As sales slumped last year, Navistar launched a cost-cutting drive and said it would explore putting some of its businesses up for sale. It also averted off a proxy war with activist investors, including Carl Icahn, by adding board members aligned with them.
In the latest management twist, Clarke, 57, will take over on April 15 from Campbell, 66, who is also executive chairman. Campbell, the temporary CEO since August 2012, will also be leaving the board while Clarke joins it. James Keyes, a board member since 2002, will become non-executive chairman.
Amid Navistar's difficulties, the stock had dropped 38 percent over the past 12 months. Navistar posted a $3 billion loss last year as its revenue dropped 7 percent to $12.95 billion.
Losses continued into the company's fiscal first quarter. On Thursday, Navistar said it posted a loss of $123 million, or $1.53 per share, compared with a loss of $153 million, or $2.19 per share, in the same period the year before.
Excluding discontinued operations, the loss came to $1.42 per share. Revenue totaled $2.64 billion, down from $3 billion. Analysts, on average, expected a loss of $1.74 per share on $2.76 billion in revenue, according to FactSet.
The company reduced general and sales expenses, helping offset a decline in volumes.
Clarke, the new CEO, joined Navistar in 2010 after a 35-year career at General Motors.
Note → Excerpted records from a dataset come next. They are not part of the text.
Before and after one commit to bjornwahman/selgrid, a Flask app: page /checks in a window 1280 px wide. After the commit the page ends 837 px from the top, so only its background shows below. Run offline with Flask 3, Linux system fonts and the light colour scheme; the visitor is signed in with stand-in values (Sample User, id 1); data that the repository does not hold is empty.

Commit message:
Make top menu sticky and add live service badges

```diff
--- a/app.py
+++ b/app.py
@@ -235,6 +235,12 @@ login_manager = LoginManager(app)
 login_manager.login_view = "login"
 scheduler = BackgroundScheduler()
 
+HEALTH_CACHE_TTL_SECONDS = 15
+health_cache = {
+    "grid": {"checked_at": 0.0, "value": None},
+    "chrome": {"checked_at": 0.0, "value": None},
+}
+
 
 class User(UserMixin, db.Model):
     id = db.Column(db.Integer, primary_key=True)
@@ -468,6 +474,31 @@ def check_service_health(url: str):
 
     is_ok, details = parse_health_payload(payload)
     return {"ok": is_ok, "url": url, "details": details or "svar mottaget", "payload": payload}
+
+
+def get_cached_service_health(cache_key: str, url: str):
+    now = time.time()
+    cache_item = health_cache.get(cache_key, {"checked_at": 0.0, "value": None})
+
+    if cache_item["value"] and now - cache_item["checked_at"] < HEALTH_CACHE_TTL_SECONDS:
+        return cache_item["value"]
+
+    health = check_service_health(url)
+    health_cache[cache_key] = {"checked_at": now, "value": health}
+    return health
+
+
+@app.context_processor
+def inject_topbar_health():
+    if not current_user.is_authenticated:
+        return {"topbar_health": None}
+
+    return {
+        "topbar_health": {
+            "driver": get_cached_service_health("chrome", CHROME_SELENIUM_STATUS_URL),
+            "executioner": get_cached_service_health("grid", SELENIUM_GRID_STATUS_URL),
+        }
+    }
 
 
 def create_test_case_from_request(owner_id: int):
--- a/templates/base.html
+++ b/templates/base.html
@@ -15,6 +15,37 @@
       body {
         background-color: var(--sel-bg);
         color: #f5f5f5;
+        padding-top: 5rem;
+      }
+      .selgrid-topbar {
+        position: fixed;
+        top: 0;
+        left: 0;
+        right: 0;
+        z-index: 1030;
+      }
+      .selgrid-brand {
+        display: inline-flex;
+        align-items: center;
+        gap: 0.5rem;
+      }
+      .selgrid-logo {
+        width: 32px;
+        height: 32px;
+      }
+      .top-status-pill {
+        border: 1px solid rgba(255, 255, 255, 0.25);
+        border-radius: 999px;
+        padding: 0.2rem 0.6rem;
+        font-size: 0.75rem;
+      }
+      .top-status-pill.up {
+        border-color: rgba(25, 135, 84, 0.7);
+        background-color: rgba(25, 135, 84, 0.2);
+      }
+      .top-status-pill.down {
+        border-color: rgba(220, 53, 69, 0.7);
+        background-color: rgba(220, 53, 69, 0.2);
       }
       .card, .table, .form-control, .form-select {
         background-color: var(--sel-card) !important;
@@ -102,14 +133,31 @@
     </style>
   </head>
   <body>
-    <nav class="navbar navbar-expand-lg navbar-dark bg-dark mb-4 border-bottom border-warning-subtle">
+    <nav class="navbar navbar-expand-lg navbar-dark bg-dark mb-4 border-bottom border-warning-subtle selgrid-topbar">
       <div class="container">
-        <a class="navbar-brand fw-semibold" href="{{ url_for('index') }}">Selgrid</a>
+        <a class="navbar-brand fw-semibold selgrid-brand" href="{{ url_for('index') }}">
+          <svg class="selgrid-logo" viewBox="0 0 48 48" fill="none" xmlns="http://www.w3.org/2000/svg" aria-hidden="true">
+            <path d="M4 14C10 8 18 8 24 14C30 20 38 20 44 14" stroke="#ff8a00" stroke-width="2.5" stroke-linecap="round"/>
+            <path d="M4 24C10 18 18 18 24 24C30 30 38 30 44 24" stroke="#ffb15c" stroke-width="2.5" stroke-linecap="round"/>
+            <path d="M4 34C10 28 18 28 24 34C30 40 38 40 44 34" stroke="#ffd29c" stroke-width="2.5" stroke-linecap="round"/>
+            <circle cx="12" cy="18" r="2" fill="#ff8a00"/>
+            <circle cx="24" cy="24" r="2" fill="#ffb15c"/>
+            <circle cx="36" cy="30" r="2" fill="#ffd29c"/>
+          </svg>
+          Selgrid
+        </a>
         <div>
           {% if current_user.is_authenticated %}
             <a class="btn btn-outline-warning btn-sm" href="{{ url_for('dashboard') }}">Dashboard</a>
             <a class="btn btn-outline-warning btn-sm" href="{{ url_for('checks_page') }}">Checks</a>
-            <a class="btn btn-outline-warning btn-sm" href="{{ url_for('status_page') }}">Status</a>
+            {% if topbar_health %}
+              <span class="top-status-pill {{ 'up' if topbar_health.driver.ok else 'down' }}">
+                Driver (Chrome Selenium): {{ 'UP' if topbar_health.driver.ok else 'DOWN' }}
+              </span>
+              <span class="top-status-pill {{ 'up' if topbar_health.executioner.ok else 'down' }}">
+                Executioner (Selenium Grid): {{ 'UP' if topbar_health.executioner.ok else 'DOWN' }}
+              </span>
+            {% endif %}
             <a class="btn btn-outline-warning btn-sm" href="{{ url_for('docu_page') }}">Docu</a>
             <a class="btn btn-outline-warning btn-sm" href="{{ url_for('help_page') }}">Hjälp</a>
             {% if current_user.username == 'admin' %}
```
He had run Navistar's Asia operations before becoming president and COO. The incoming chairman, Keyes, 72, retired as battery and auto parts maker Johnson Controls Inc.'s chairman in 2003 after serving as that company's CEO from 1988 to 2002.
Campbell, who is leaving, retired as aircraft and defense supplier Textron's CEO in 2009 and as its non-executive chairman eight months later.